Determine the number of lines in these entries that hold the word "left". Give the number and nothing more.
= Beginning of Section =
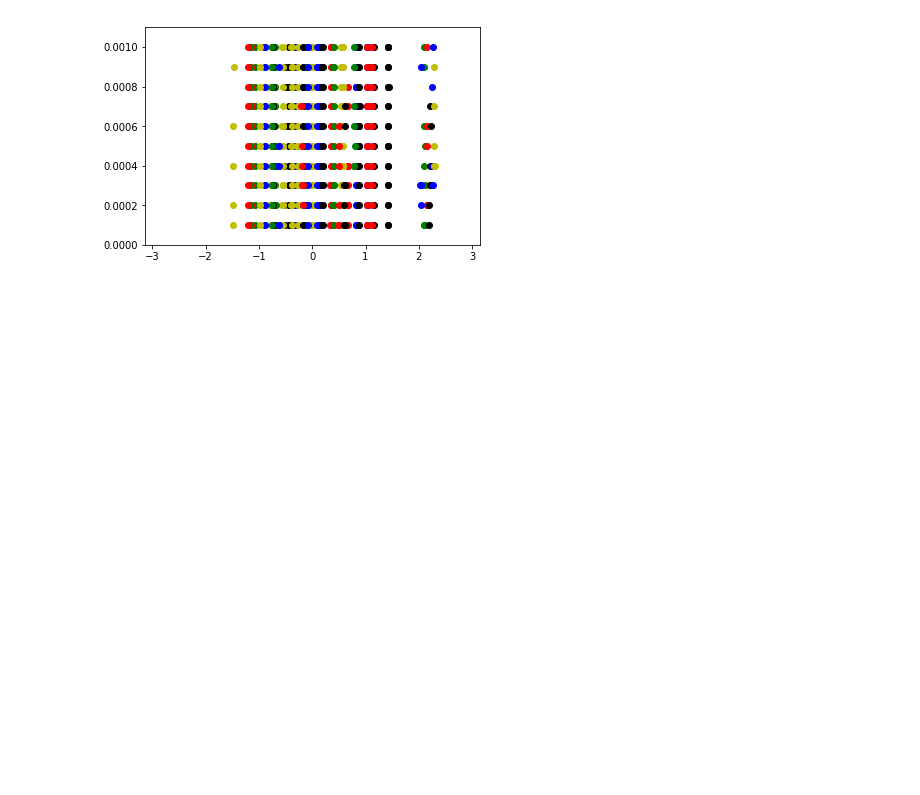
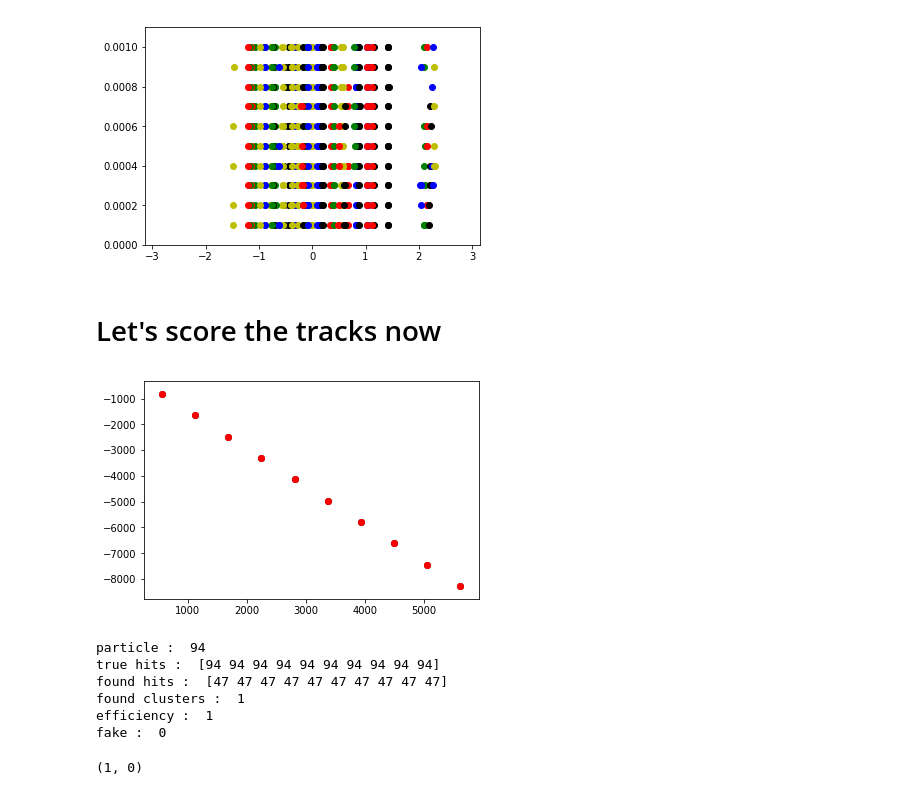
Before and after one commit to yetkinyilmaz/TrackML2D, a Jupyter notebook: notebook_trackML.ipynb, the cells around one changed output. Saved outputs shown, nothing was run; the diff lists cells and outputs as text; code cells hidden in the pictures; blank space fills up the shorter version.

```diff
--- a/notebook_trackML.ipynb
+++ b/notebook_trackML.ipynb
@@ -148,3 +148,5 @@ for foundtrack in np.unique(y_pred):
 plt.show()
 # %% [output]
 [figure]
+# %% [markdown]
+# Let's score the tracks now
@@ -150,0 +155,30 @@ plt.show()
+# %%
+def analyze_particle(particle = 5):
+
+    plt.scatter(X_train_df.values[y_test[:] == particle,0],X_train_df.values[y_test[:] == particle,1],color='k')
+
+    found_hits = y_pred[y_test[:] == particle]
+    #        print "found hits : ", found_hits
+
+    nsubcluster=len(np.unique(found_hits[found_hits[:] >= 0]))
+    #        print "found clusters : ", nsubcluster
+
+    if(nsubcluster > 0):
+            # fix for degeneracy!
+            foundtrack = np.argmax(np.bincount(found_hits[found_hits[:] >= 0]))
+            plt.scatter(X_train_df.values[y_pred[:] == foundtrack,0],X_train_df.values[y_pred[:] == foundtrack,1],color='r')
+
+
+    plt.show()
+    return sc.evaluate(y_test,y_pred,particle)
+# %%
+analyze_particle(94)
+# %% [output]
+[figure, added]
+particle :  94
+true hits :  [94 94 94 94 94 94 94 94 94 94]
+found hits :  [47 47 47 47 47 47 47 47 47 47]
+found clusters :  1
+efficiency :  1
+fake :  0
+(1, 0)
```
Also changed, not shown: parts of 11 cells of this notebook, 2 other files.
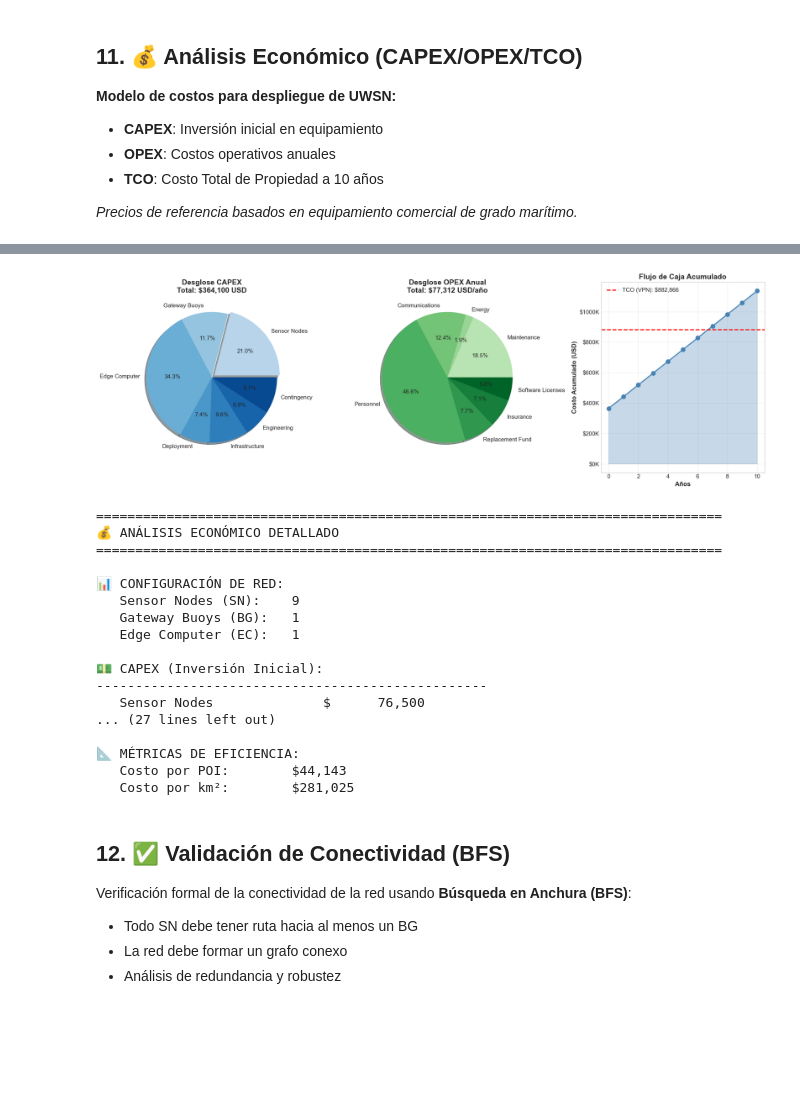
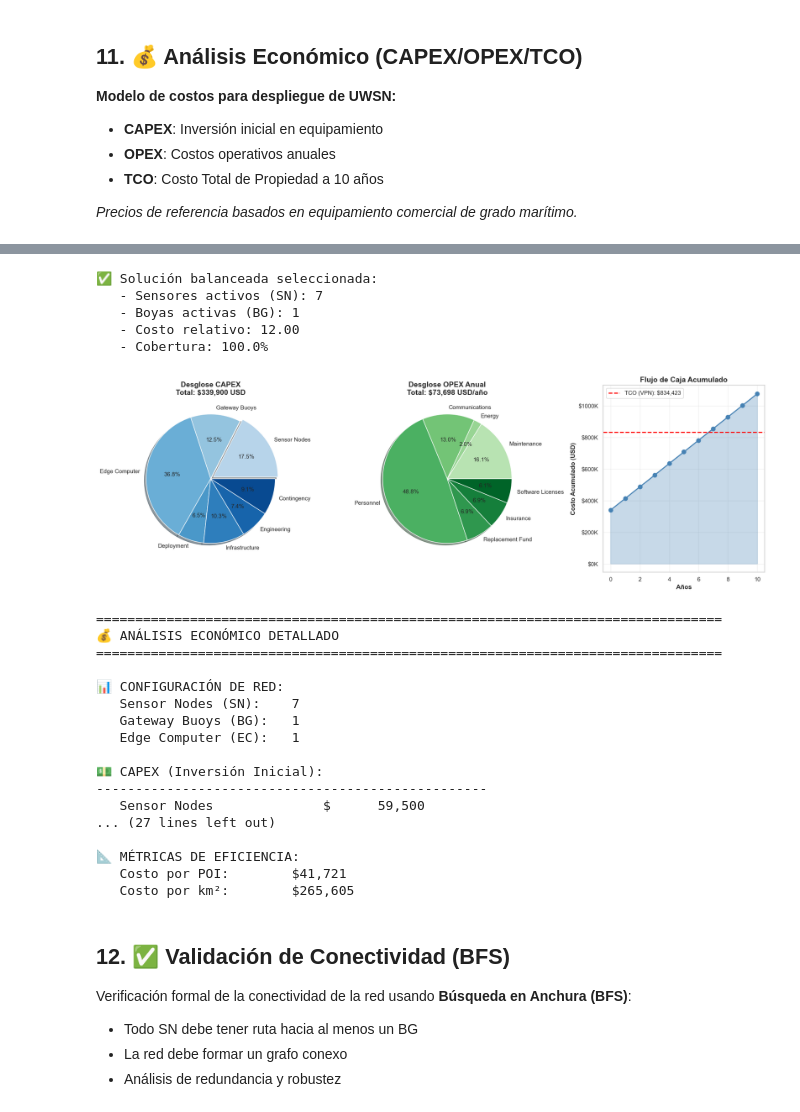
Before and after one commit to crismoraga/ValpoPlanning, a Jupyter notebook: UWSN_Planning_Valparaiso.ipynb, the cells around one changed output, grey strips where cells are left out. Cells and saved outputs as stored; diff of their text form; code cells hidden in the pictures; blank space fills up the shorter version.

```diff
--- a/UWSN_Planning_Valparaiso.ipynb
+++ b/UWSN_Planning_Valparaiso.ipynb
@@ -656,0 +929,10 @@ print(f"   Ratio cobertura:    {total_area / (np.pi * STUDY_AREA['radius_km']**2
+# %%
+# Refuerzo adicional de NSGA-II para búsqueda exhaustiva
+NSGA2_PARAMS.update({
+    'population_size': 160,
+    'generations': 320,
+    'mutation_rate': 0.22,
+    'crossover_rate': 0.88
+})
+
+print("⚙️ Parámetros NSGA-II reforzados: población {population_size}, generaciones {generations}".format(**NSGA2_PARAMS))
@@ -2026,6 +2604,21 @@ print(f"   Cobertura: {balanced_solution.fitness[1]:.1f}%")
 # ============================================================================
 # ANÁLISIS ECONÓMICO COMPLETO
 # ============================================================================
+
+# Primero extraer la solución balanceada del frente de Pareto
+balanced_solution = pareto_front[balanced_idx]
+
+# Extraer nodos activos de la solución balanceada
+active_sns = [(n[0], n[1], n[2]) for n in balanced_solution.nodes
+              if n[4] == 0 and n[3] == 1]  # Sensores activos
+active_bgs = [(n[0], n[1]) for n in balanced_solution.nodes
+              if n[4] == 1 and n[3] == 1]  # Boyas activas
+
+print(f"✅ Solución balanceada seleccionada:")
+print(f"   - Sensores activos (SN): {len(active_sns)}")
+print(f"   - Boyas activas (BG): {len(active_bgs)}")
+print(f"   - Costo relativo: {balanced_solution.fitness[0]:.2f}")
+print(f"   - Cobertura: {balanced_solution.fitness[1]:.1f}%")
 
 # Alias para compatibilidad
 COSTS = EQUIPMENT_COSTS
@@ -2150,51 +2743,56 @@ print(f"   Edge Computer (EC):   1")
 
 print(f"\n💵 CAPEX (Inversión Inicial):")
 print("-"*50)
 for item, value in economics['capex'].items():
     print(f"   {item.replace('_', ' ').title():25} ${value:>12,.0f}")
 print("-"*50)
 print(f"   {'TOTAL CAPEX':25} ${economics['total_capex']:>12,.0f}")
 
 print(f"\n📅 OPEX (Costos Anuales):")
 print("-"*50)
 for item, value in economics['opex_annual'].items():
     print(f"   {item.replace('_', ' ').title():25} ${value:>12,.0f}")
 print("-"*50)
 print(f"   {'TOTAL OPEX ANUAL':25} ${economics['total_opex_annual']:>12,.0f}")
 
 print(f"\n📈 TCO (Costo Total de Propiedad - {economics['project_years']} años):")
 print("-"*50)
 print(f"   {'CAPEX':25} ${economics['total_capex']:>12,.0f}")
 print(f"   {'VPN OPEX (8% desc.)':25} ${economics['npv_opex']:>12,.0f}")
 print("-"*50)
 print(f"   {'TCO TOTAL':25} ${economics['tco']:>12,.0f}")
 
 # Métricas adicionales
 cost_per_poi = economics['tco'] / len(pois)
 cost_per_km2 = economics['tco'] / (np.pi * AREA_RADIUS_KM**2)
 
 print(f"\n📐 MÉTRICAS DE EFICIENCIA:")
 print(f"   Costo por POI:        ${cost_per_poi:,.0f}")
 print(f"   Costo por km²:        ${cost_per_km2:,.0f}")
 # %% [output]
+✅ Solución balanceada seleccionada:
+   - Sensores activos (SN): 7
+   - Boyas activas (BG): 1
+   - Costo relativo: 12.00
+   - Cobertura: 100.0%
-[figure, old version]
+[figure, new version]
-================================================================================
-💰 ANÁLISIS ECONÓMICO DETALLADO
-================================================================================
-
-📊 CONFIGURACIÓN DE RED:
-   Sensor Nodes (SN):    9
-   Gateway Buoys (BG):   1
-   Edge Computer (EC):   1
-
-💵 CAPEX (Inversión Inicial):
---------------------------------------------------
-   Sensor Nodes              $      76,500
-... (27 lines left out)
-
-📐 MÉTRICAS DE EFICIENCIA:
-   Costo por POI:        $44,143
-   Costo por km²:        $281,025
+================================================================================
+💰 ANÁLISIS ECONÓMICO DETALLADO
+================================================================================
+
+📊 CONFIGURACIÓN DE RED:
+   Sensor Nodes (SN):    7
+   Gateway Buoys (BG):   1
+   Edge Computer (EC):   1
+
+💵 CAPEX (Inversión Inicial):
+--------------------------------------------------
+   Sensor Nodes              $      59,500
+... (27 lines left out)
+
+📐 MÉTRICAS DE EFICIENCIA:
+   Costo por POI:        $41,721
+   Costo por km²:        $265,605
 # %% [markdown]
 ## 12. ✅ Validación de Conectividad (BFS)
 
```
Also changed, not shown: parts of 20 cells of this notebook, 19 other files.
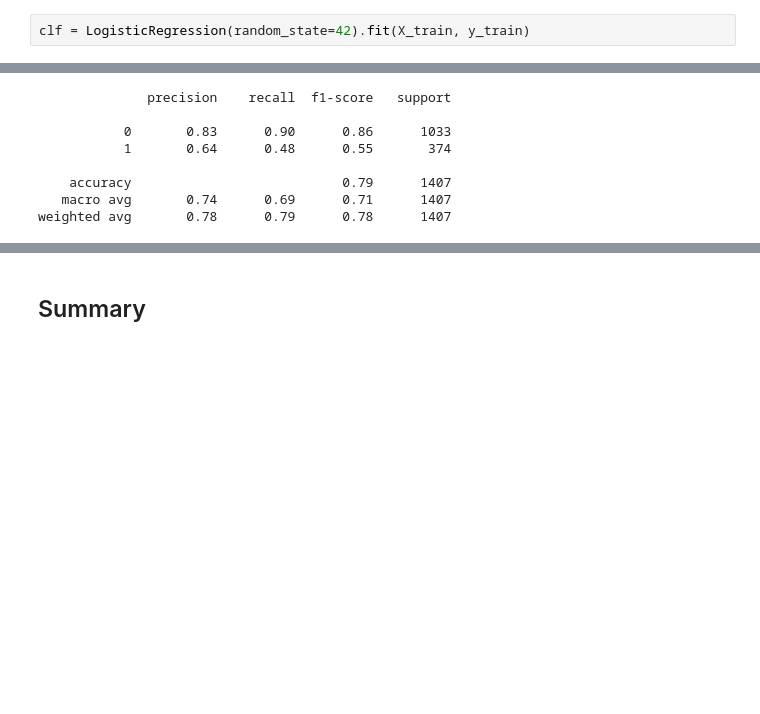
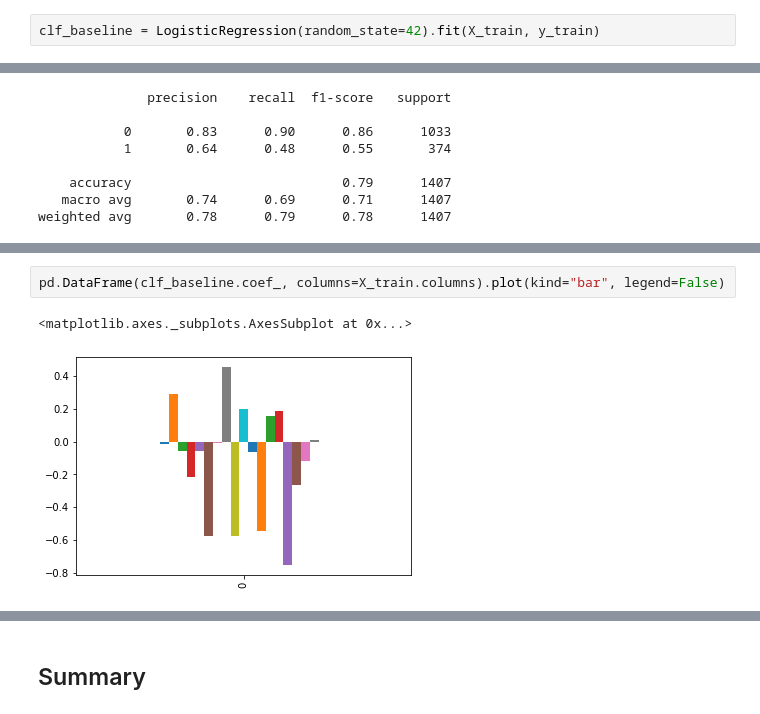
Before and after one commit to joeyism/1000ml-telco, a Jupyter notebook: 1000ml-telco-churn-base-sample.ipynb, the cells around one changed output, grey strips where cells are left out. Saved outputs shown, nothing was run; the diff lists cells and outputs as text; blank space fills up the shorter version.

```diff
--- a/1000ml-telco-churn-base-sample.ipynb
+++ b/1000ml-telco-churn-base-sample.ipynb
@@ -122,5 +122,5 @@ X_train, X_test, y_train, y_test = train_test_split(X, Y, test_size=0.2, random_
 # %% [markdown]
 ### Baseline
 # %%
-clf = LogisticRegression(random_state=42).fit(X_train, y_train)
+clf_baseline = LogisticRegression(random_state=42).fit(X_train, y_train)
 # %%
@@ -261,0 +283,5 @@ weighted avg       0.78      0.79      0.78      1407
+# %%
+pd.DataFrame(clf_baseline.coef_, columns=X_train.columns).plot(kind="bar", legend=False)
+# %% [output]
+<matplotlib.axes._subplots.AxesSubplot at 0x...>
+[figure, added]
```
Also changed, not shown: parts of 6 cells of this notebook.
= End of Section =
» **Response below**:
4